Polypept(o)ide-based nanostructures for therapeutic and diagnostic application
Nanoparticles exhibit a number of adjustable properties, e.g., their size, shape, and surface and core chemistry, which can be further diversified with different functional moieties. This opens a broad field for application in diagnostic and therapy. In this respect, the use of a polymeric hybrid material, such as polypept(o)ides, combines the stealth-like hydrophilic part polysarcosine, and the functionality of polypeptides in the nanoparticle core.
- Gabriela Schäfer
My PhD project covers the synthesis and characterization of different polypept(o)ide architectures, namely polymeric micelles (PeptoMicelles) based on amphiphilic block copolymers and polymer brushes (PeptoBrushes), which are graft copolymers. Nuclear imaging techniques are essential to guide the development and achieve patient stratification in a clinical setting, which can reduce the failure rate and enable the development of personalized drugs. The use of radioisotopes and nuclear imaging techniques (SPECT or PET) enables the visualization of target accumulation, e.g., in solid tumors or infected tissues, which is a key requirement for any therapy. The slow pharmacokinetics of most nanomedicines, however, leads to high activity in the blood streams leading to low imaging contrast. To overcome this challenge, accumulation at the target site and the imaging step can be separated using pre-targeted nuclear imaging. In pretargeted imaging the balance between stability and reactivity of functional groups for in vivo click chemistry is essential. The Barz lab has developed PeptoBrushes consists of a poly(L- glutamic acid) backbone modified with trans-cyclooctenes (TCO) and polysarcosine side chains. In this particular polymer architecture the attached TCO-moieties are more stable towards enzymes but display even enhanced reactivity (rate constant is enhanced by 2 orders of magnitude) towards tetrazines allowing the efficient attachment of imaging agents in a bioorthogonal inverse electron demand Diels-Alder reaction.
My second project is the use of amphiphilic block copolypept(o)ides, namely polysarcosine block poly(g-benzyl-L-glutamic acid) copolymers, to prepare PeptoMicelles.

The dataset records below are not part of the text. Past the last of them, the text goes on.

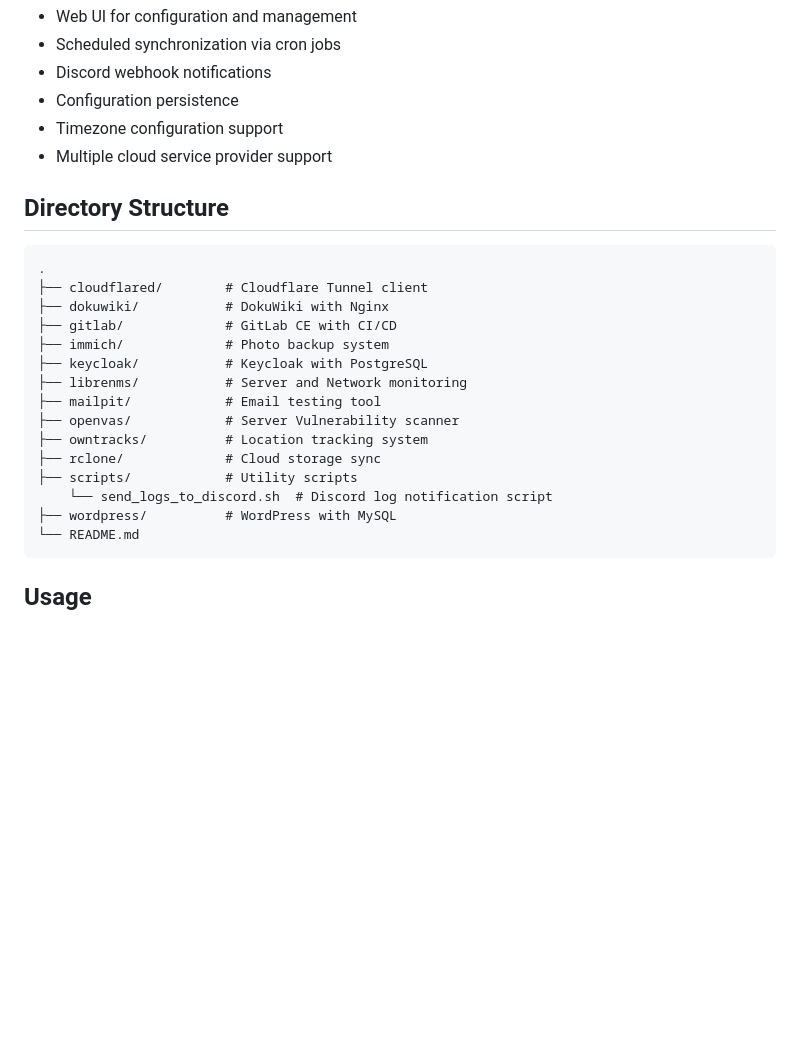
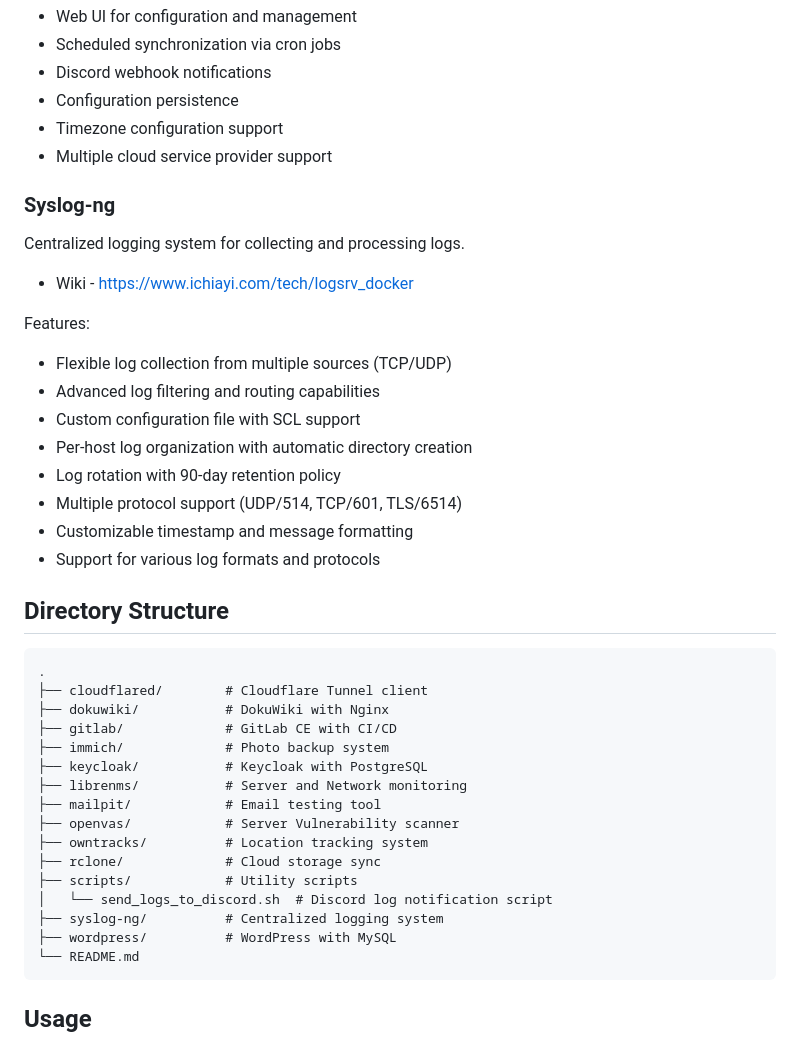
Before and after one commit to tryweb/docker-compose, a Markdown page: README.md, the part around the change. Drawn GitHub-style; blank space fills up the shorter version.

Commit message:
Add Syslog-ng desc.

````diff
--- a/README.md
+++ b/README.md
@@ -134,6 +134,21 @@ Features:
 - Timezone configuration support
 - Multiple cloud service provider support
 
+### Syslog-ng
+Centralized logging system for collecting and processing logs.
+
+- Wiki - https://www.ichiayi.com/tech/logsrv_docker
+
+Features:
+- Flexible log collection from multiple sources (TCP/UDP)
+- Advanced log filtering and routing capabilities
+- Custom configuration file with SCL support
+- Per-host log organization with automatic directory creation
+- Log rotation with 90-day retention policy
+- Multiple protocol support (UDP/514, TCP/601, TLS/6514)
+- Customizable timestamp and message formatting
+- Support for various log formats and protocols
+
 ## Directory Structure
 
 ```
@@ -149,7 +164,8 @@ Features:
 ├── owntracks/          # Location tracking system
 ├── rclone/             # Cloud storage sync
 ├── scripts/            # Utility scripts
-    └── send_logs_to_discord.sh  # Discord log notification script
+│   └── send_logs_to_discord.sh  # Discord log notification script
+├── syslog-ng/          # Centralized logging system
 ├── wordpress/          # WordPress with MySQL
 └── README.md
 ```
````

The polymers are easily accessible by controlled living nucleophilic ring-opening polymerization (ROP) of corresponding a-amino acid N-Carboxyanhydrides (NCAs). PeptoMicelles are stabilized in their hydrophobic core by p-p interactions, allowing the efficient encapsulation of aromatic drugs to enhance the bioavailability of drugs. For the use in tuberculosis therapy, I use such systems to stablish micellar formulations containing multiple antituberculosis drugs, which are studied primary human cells, zebra fish larvae or mouse models of tuberculosis.